With the average American consuming three times the daily recommend amount of sugar and obesity reaching epidemic proportions, the food industry is frantically trying to develop healthier products. However, taking sugar out of foods is not as simple as it sounds as it provides a critical role in product development due to flavor defects. Product formulators are tasked with creating great tasting products that can be enjoyed by the masses. The challenge is that many natural ingredients have flavor defects such as bitterness, astringency and sourness which are off-putting to consumers. Their efforts become particularly challenging when developing products that are also, non-GMO, chemical-free and organic. To combat flavor defects, food manufacturers have adopted a practice known as masking, which is capable of hiding the unwanted tastes. Flavor masking works by over satiating taste receptors to the point of not being able to detect flavor. Vanillin and aroma chemicals are common masking agents but the most popular is sugar. Sugar is highly effective, inexpensive and provides structure to foods that few ingredients can; however, its health implications and the changing consumer landscape poses a challenge for its use in future product formulations. But the challenges continue: Although more than 51% say they want less sugar in their foods, taste is the most important factor in product acceptance and consumers are unwilling to compromise. Over the past several years, food manufacturers have been looking for solutions that are capable of providing full flavor without the added calories; however, finding effective sugar replacements that align with consumer trends has posed challenging. [convertkit form=4863405]

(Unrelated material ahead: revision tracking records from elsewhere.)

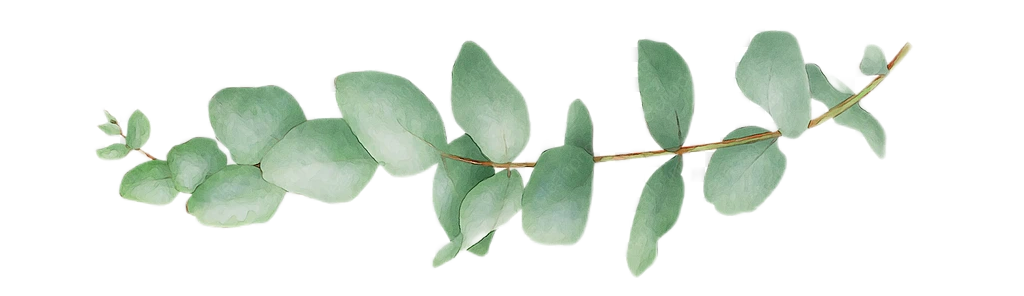
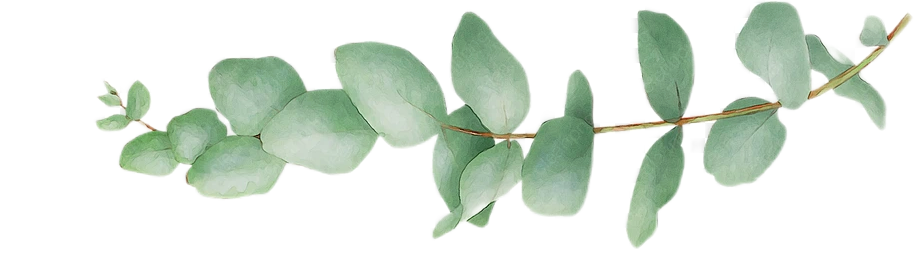
правки css

diff --git a/src/styles/global.css b/src/styles/global.css
@@ -226,7 +226,7 @@ p {
   }
 
   .section-title {
-    line-height: 1.3;
+    line-height: 1;
   }
 }
 
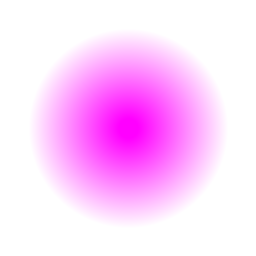
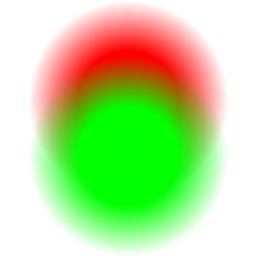
Add actual blending mode

diff --git a/Pareidolic-Revamped/drawinghandler.py b/Pareidolic-Revamped/drawinghandler.py
@@ -27,11 +27,18 @@ class Drawing():
                 if x >= 0 and x < self._width and y >= 0 and y < self._height:
                     weight = brush[i,j]/255.
                     weighted_color = (color[0], color[1], color[2], int(color[3]*weight))
-                    #print(weight)
                     self._data[x,y] = blendRGBA(weighted_color, self._data[x,y])
 
 def blendRGBA(rgba_new, rgba_base):
-    return rgba_new
+    if (rgba_new[3] == 0 and rgba_base[3] == 0): #handle an ugly divide by 0 err
+        return (0,0,0,0)
+    a1 = rgba_new[3] / 255.
+    a2 = rgba_base[3] / 255.
+    alpha = a1 + a2 - a1*a2
+    col = [0,0,0]
+    for i in range(3):
+        col[i] = (rgba_new[i]*a1 + rgba_base[i]*a2*(1-a1))/(alpha)
+    return (col[0], col[1], col[2], alpha*255)
 
 def generateBrush(radius, hardness):
     def getWeight(x,y, rad=3, hard=0.75):
@@ -47,6 +54,7 @@ def generateBrush(radius, hardness):
 
 if __name__ == '__main__':
     dr = Drawing()
-    dr.applyBrush((128,128), (255,0,255,255),(100),0.1)
+    dr.applyBrush((100,128), (255,0,0,255),(100),.5)
+    dr.applyBrush((256-100,128), (0,255,0,255),(100),.5)
     im = dr.toImage()
     im.save('asdf.png', "PNG")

Category: Natural Sweeteners
While stevia refers to the entire plant, Rebaudioside A or Reb A is the primary steviol glycoside that make stevia sweet. There are typically 10 different steviol glycosides that can be found in varying concentrations within the stevia plant.
10 Steviol Glycosides found in Stevia
- Dulcoside A
- Rebaudioside A
- Rebaudioside B
- Rebaudioside C
- Rebaudioside D
- Rebaudioside E
- Rebaudioside F
Extraction Process of Steviol GlycosidesIn order to be used in foods the glycosides need to be purified into extracts, which can be done with simple water/alcohol extraction techniques. The extraction process does not effect the composition or structure of the steviol glycosides. The first step in the extraction process involves soaking the stevia leaves in hot water in order to separate the liquid from the plant. The plant is further purified using water and/or food grade alcohol to make a fine white powder.
FDA RegulatoryIn the United States, stevia extracts must be comprised of 95% steviol glycosides in order to be used as a general purpose sweetener. While the overall percentage of steviol glycosides needs to be above 95%, the industry often refers to stevia based on its primary glycoside Rebaudioside A.
Sensory Analysis of Reb AMost manufacturers produce stevia that has a Reb A concentration of 95% or higher. This is because although stevia is 200 to 300 times sweeter than sugar, its flavor profile is often found to be unfavorable by many consumers, which is more noticeable in lower concentrations of Reb A. Stevia has eight different flavor characteristics which can be tasted in the following order:
- Sweet Taste
- Bitter Taste
- Sweet Aftertaste
- Total Aroma